*WHAT TO PRODUCE*
Copy each of the records exactly; leave nothing out.

*DATA EXTRACTS*
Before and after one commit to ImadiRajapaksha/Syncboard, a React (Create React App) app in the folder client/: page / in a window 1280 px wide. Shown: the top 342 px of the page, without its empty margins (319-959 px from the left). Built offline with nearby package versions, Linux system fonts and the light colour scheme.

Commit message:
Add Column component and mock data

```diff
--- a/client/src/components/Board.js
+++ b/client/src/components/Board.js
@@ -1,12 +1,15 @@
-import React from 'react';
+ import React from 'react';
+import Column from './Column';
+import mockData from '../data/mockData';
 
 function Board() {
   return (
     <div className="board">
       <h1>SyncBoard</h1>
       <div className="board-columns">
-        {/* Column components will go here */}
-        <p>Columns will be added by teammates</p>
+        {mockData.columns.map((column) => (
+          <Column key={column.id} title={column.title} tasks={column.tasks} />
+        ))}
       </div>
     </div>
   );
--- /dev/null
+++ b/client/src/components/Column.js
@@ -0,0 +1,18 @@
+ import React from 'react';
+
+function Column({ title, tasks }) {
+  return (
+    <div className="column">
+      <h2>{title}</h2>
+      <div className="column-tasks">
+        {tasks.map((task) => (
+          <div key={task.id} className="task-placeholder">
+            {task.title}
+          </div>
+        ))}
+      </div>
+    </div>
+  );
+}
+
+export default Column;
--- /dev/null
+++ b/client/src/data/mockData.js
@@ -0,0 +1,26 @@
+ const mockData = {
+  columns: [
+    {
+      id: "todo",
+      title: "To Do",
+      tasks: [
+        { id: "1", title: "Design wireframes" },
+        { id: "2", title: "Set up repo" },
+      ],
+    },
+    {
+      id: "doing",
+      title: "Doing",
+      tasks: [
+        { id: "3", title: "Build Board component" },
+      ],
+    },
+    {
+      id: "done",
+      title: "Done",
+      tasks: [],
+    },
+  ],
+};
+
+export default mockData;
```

*REPLY*
Before and after one commit to ImadiRajapaksha/Syncboard, a React (Create React App) app in the folder client/: page / in a window 1280 px wide. Shown: the top 342 px of the page, without its empty margins (319-959 px from the left). Built offline with nearby package versions, Linux system fonts and the light colour scheme.

Commit message:
Add Column component and mock data

```diff
--- a/client/src/components/Board.js
+++ b/client/src/components/Board.js
@@ -1,12 +1,15 @@
-import React from 'react';
+ import React from 'react';
+import Column from './Column';
+import mockData from '../data/mockData';
 
 function Board() {
   return (
     <div className="board">
       <h1>SyncBoard</h1>
       <div className="board-columns">
-        {/* Column components will go here */}
-        <p>Columns will be added by teammates</p>
+        {mockData.columns.map((column) => (
+          <Column key={column.id} title={column.title} tasks={column.tasks} />
+        ))}
       </div>
     </div>
   );
--- /dev/null
+++ b/client/src/components/Column.js
@@ -0,0 +1,18 @@
+ import React from 'react';
+
+function Column({ title, tasks }) {
+  return (
+    <div className="column">
+      <h2>{title}</h2>
+      <div className="column-tasks">
+        {tasks.map((task) => (
+          <div key={task.id} className="task-placeholder">
+            {task.title}
+          </div>
+        ))}
+      </div>
+    </div>
+  );
+}
+
+export default Column;
--- /dev/null
+++ b/client/src/data/mockData.js
@@ -0,0 +1,26 @@
+ const mockData = {
+  columns: [
+    {
+      id: "todo",
+      title: "To Do",
+      tasks: [
+        { id: "1", title: "Design wireframes" },
+        { id: "2", title: "Set up repo" },
+      ],
+    },
+    {
+      id: "doing",
+      title: "Doing",
+      tasks: [
+        { id: "3", title: "Build Board component" },
+      ],
+    },
+    {
+      id: "done",
+      title: "Done",
+      tasks: [],
+    },
+  ],
+};
+
+export default mockData;
```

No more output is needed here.